[EXTRACTED ENTRIES]:

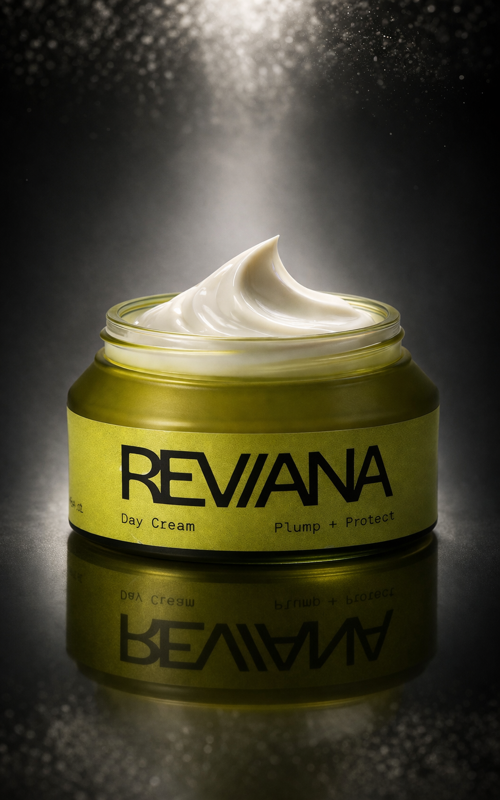
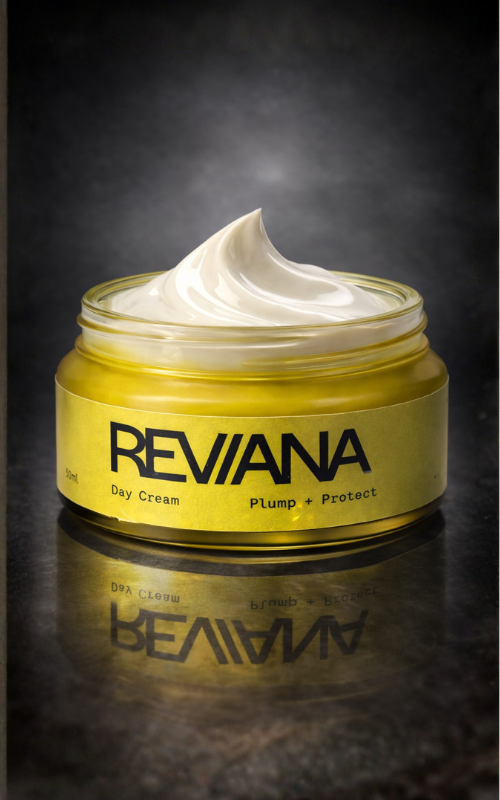
Restructure shop page: Reviana first, updated header and sections
- Header: "Shop PrimalPantry Tallow Skincare" with social proof subtitle
- Reviana section moved to top with "NEW!" label
- PrimalCare section replaces old "Calm & Soothe" header
- Removed "All Products" heading
- Reverted PDP images to previous versions

diff --git a/layouts/custom/shop.html b/layouts/custom/shop.html
@@ -333,16 +333,8 @@
         <!-- Header -->
         <div class="soothe-header">
           <div>
-            <div class="shop-eanz-pill" style="float:right;margin:0 0 4px 10px;z-index:5;display:none;align-items:center;cursor:pointer;" onclick="var m=document.getElementById('shop-eanz-modal');if(m){m.classList.add('is-open');document.body.style.overflow='hidden';}">
-              <img src="/img/home/eanz.webp" alt="Eczema Association NZ" style="width:53px;height:53px;object-fit:contain;position:relative;z-index:2;flex-shrink:0;filter:drop-shadow(0 1px 2px rgba(0,0,0,0.12));">
-              <div style="background:rgba(255,255,255,0.78);backdrop-filter:blur(4px);border-radius:0 14px 14px 0;padding:3px 7px 3px 4px;margin-left:-12px;box-shadow:0 1px 3px rgba(0,0,0,0.1);display:flex;flex-direction:column;justify-content:center;">
-                <span style="font-size:8px;color:#6B5849;font-weight:700;line-height:1.2;padding-left:14px;">Gold Supporter</span>
-                <span style="font-size:7px;color:#9CAF88;text-decoration:underline;padding-left:14px;">What's this?</span>
-              </div>
-            </div>
-            <span class="soothe-eyebrow">PrimalCare · Calm &amp; Soothe</span>
-            <h2 class="soothe-title">The routine for <em>calm, comfortable skin.</em></h2>
-            <p class="soothe-subtitle">Our best-sellers for sensitive, reactive and dry skin — built around pure tallow.</p>
+            <h2 class="soothe-title">Shop <em>PrimalPantry</em> Tallow Skincare</h2>
+            <p class="soothe-subtitle">Gentle tallow skincare for kiwis with sensitive skin. As used by 95,000 kiwis, seen on SevenSharp and Stuff.</p>
           </div>
           <div class="eanz-badge">
             <img src="/img/home/eanz.webp" alt="Eczema Association of New Zealand" width="52" height="52">
@@ -410,25 +402,27 @@
         </div>
 
         <div class="pp-card-grid" id="product-grid">
-            {{- partial "prodcardtallowskin.html" . -}}
-            {{- partial "prodcardshampoo.html" . -}}
-            {{- partial "prodcard-day-n-night.html" . -}}
-            {{- partial "prodcard-talloweye.html" . -}}
-
-            <!-- Section: Next Step — Reviana -->
+            <!-- Section: Reviana -->
             <div class="pp-grid-heading" data-section-for="skincare">
-              <h3>Next Step — <em>Reviana</em></h3>
-              <p>Our next-level soothing tallow cosmetics, designed for beauty & zero hint of tallow.</p>
+              <span class="soothe-eyebrow" style="color:var(--pc-green);">New!</span>
+              <h3>Meet <em>Reviana</em> — Tallow for your face</h3>
+              <p>No tallow smell guaranteed. Made for sensitive, powered up with beauty enhancing actives.</p>
             </div>
             {{- partial "prodcard-reviana-day.html" . -}}
             {{- partial "prodcard-reviana-night.html" . -}}
             {{- partial "prodcard-reviana-eye.html" . -}}
             {{- partial "prodcard-reviana-serum.html" . -}}
 
-            <!-- Section: All Products -->
-            <div class="pp-grid-heading" data-section-for="all">
-              <h3>All Products</h3>
+            <!-- Section: PrimalCare -->
+            <div class="pp-grid-heading" data-section-for="skincare">
+              <h3><em>PrimalCare</em> — Calm &amp; Soothe</h3>
+              <p>The routine for calm, comfortable skin. Our best-sellers for sensitive, reactive and dry skin — built around pure tallow.</p>
             </div>
+            {{- partial "prodcardtallowskin.html" . -}}
+            {{- partial "prodcardshampoo.html" . -}}
+            {{- partial "prodcard-day-n-night.html" . -}}
+            {{- partial "prodcard-talloweye.html" . -}}
+
             {{- partial "prodcard-honeybalm.html" . -}}
             {{- partial "prodcard-serum.html" . -}}
             {{- partial "prodcard-baby-butter.html" . -}}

[WHAT THIS TASK INVOLVES]: If a line in the entries holds the string "data", copy it.

[EXERCISE SOLUTION]:
             <div class="pp-grid-heading" data-section-for="skincare">
-            <div class="pp-grid-heading" data-section-for="all">
+            <div class="pp-grid-heading" data-section-for="skincare">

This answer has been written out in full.